Goals should be:
A specific goal is better than a general goal. The less ambiguous the goal, the better it is at informing a team what needs to be done in order to achieve it.
A specific goal will address all the five Ws – what needs to be accomplished, why it needs to be achieved, who is involved, where it has to be done and which requirements and constraints the team needs to be aware of.
How are you going to measure if you’re going in the right direction? As the saying goes, what can’t be measured can’t be managed. The metrics you use need to be quantifiable and inform your team of their progress.
Let’s say that your business objective or vision is to grow the company by 50%. How are you going to measure that? Is it going to be measured by topline revenue, profit margin or market share?
Any goals that you set must be realistic and achievable in order to motivate your team. Each team has constraints, be it with time, money, external factors, macroeconomic factors, skills or abilities.
The SMART framework for goal-setting states that the goals you set must be achievable, not necessarily easy. Goals that are either too hard or too easy may not motivate your team.
A while back, one of my responsibilities was to oversee internal ISO audits. One of the company’s objectives was to increase their marketing effectiveness and a major (and only) KPI was to send out an email newsletter every month.
Is that a relevant metric? Would the mere act of sending out an email newsletter help improve their marketing?
To use a more obvious example, a goal such as ‘make 50 cups of coffee by 5pm every Tuesday’ might be specific, measurable and achievable but would it be relevant for say, an office manager?
The goals you choose need to have a direct line-of-sight to your company’s business vision, mission and objectives.
You must set a deadline to every goal. That’s something that we see sorely lacking here, especially for small businesses. It’s easy to get caught up in the day-to-day crises and you lose sight of your long-term goals.

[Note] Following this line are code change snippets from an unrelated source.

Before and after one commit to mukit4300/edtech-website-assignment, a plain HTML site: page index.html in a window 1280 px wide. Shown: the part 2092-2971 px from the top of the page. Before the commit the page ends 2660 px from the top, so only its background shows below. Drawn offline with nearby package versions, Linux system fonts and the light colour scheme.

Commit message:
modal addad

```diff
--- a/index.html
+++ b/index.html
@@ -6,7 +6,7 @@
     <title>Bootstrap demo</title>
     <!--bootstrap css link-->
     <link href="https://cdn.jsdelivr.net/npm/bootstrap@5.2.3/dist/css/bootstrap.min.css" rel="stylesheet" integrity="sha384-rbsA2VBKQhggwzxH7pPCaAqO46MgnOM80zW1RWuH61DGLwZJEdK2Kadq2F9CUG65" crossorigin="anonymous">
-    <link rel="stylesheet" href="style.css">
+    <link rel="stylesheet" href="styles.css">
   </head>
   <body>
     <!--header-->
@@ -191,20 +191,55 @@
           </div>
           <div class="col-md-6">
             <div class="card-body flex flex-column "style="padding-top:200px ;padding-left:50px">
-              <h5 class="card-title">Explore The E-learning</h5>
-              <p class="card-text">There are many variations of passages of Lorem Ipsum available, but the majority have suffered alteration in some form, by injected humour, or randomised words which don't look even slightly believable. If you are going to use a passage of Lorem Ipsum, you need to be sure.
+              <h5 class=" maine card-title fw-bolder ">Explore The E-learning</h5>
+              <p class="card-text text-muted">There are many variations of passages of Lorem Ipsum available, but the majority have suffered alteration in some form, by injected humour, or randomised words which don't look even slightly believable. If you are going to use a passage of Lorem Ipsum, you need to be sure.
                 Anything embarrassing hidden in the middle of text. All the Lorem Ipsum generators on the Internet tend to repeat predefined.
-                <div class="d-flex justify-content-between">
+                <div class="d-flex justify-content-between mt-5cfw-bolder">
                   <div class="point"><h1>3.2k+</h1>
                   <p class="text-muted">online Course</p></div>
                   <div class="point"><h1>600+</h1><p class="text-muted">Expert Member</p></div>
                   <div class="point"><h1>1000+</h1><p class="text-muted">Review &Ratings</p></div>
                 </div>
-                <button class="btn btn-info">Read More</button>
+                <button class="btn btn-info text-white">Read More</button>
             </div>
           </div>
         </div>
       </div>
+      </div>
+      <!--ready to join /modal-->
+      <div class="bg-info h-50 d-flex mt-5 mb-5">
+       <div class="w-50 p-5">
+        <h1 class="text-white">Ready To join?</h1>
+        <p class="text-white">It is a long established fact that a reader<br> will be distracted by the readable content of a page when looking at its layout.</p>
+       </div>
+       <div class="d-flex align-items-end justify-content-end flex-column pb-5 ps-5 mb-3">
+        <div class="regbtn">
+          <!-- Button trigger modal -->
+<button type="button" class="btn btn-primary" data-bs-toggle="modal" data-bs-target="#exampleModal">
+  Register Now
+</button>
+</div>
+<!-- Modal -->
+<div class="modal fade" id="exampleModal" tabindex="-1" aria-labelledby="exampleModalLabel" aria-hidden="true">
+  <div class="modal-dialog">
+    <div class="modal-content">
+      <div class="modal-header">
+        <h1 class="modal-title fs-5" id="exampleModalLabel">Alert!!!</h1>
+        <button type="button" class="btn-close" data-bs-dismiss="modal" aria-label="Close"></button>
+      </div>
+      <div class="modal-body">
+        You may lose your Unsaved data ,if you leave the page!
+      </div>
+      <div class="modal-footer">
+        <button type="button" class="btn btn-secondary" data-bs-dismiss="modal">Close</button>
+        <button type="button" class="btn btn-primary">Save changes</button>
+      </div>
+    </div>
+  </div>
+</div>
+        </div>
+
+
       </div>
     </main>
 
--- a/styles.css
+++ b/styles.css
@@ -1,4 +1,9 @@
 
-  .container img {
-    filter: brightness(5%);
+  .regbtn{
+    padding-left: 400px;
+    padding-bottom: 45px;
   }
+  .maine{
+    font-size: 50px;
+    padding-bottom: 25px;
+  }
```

You create a sense of urgency by putting a deadline to your goals. It also ensures that your team remains accountable.